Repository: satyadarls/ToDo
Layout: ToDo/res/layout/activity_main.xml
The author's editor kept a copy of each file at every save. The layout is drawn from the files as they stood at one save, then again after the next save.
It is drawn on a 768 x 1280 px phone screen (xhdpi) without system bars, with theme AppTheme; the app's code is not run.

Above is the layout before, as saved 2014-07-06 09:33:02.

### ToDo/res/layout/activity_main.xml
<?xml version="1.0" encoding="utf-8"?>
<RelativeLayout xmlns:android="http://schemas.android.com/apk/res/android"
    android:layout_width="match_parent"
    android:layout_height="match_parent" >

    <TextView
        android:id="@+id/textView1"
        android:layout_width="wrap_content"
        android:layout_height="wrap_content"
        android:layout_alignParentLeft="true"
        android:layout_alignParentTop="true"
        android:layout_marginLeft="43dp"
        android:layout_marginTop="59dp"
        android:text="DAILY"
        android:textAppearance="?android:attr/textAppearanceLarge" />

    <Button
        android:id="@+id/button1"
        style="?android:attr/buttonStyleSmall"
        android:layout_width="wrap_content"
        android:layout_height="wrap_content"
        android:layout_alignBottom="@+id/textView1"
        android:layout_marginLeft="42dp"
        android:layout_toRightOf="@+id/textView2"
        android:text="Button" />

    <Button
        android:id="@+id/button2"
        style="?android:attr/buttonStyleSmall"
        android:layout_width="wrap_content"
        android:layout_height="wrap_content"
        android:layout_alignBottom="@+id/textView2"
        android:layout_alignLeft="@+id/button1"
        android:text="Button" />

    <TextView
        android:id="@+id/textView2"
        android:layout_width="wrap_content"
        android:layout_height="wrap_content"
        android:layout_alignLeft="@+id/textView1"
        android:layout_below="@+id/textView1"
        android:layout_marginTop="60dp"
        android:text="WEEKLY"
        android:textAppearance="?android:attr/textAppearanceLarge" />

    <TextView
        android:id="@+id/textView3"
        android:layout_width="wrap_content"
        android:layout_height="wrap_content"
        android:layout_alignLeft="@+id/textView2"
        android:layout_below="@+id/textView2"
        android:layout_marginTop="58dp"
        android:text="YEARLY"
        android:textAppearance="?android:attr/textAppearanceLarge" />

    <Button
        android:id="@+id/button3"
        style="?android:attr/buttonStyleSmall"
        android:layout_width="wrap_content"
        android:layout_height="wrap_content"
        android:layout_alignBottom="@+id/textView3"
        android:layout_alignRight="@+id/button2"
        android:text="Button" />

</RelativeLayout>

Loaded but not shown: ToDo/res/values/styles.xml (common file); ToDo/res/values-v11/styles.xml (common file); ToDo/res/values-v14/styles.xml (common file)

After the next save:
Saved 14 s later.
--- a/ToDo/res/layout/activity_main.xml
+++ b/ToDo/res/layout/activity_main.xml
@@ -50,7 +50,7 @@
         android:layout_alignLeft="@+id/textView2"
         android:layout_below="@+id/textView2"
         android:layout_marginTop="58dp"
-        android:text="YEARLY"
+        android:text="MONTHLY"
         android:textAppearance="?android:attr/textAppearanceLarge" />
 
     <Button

• What the task requires:
Note each line of the material holding "drawn" and copy it out.

• Exercise solution:
The author's editor kept a copy of each file at every save. The layout is drawn from the files as they stood at one save, then again after the next save.
It is drawn on a 768 x 1280 px phone screen (xhdpi) without system bars, with theme AppTheme; the app's code is not run.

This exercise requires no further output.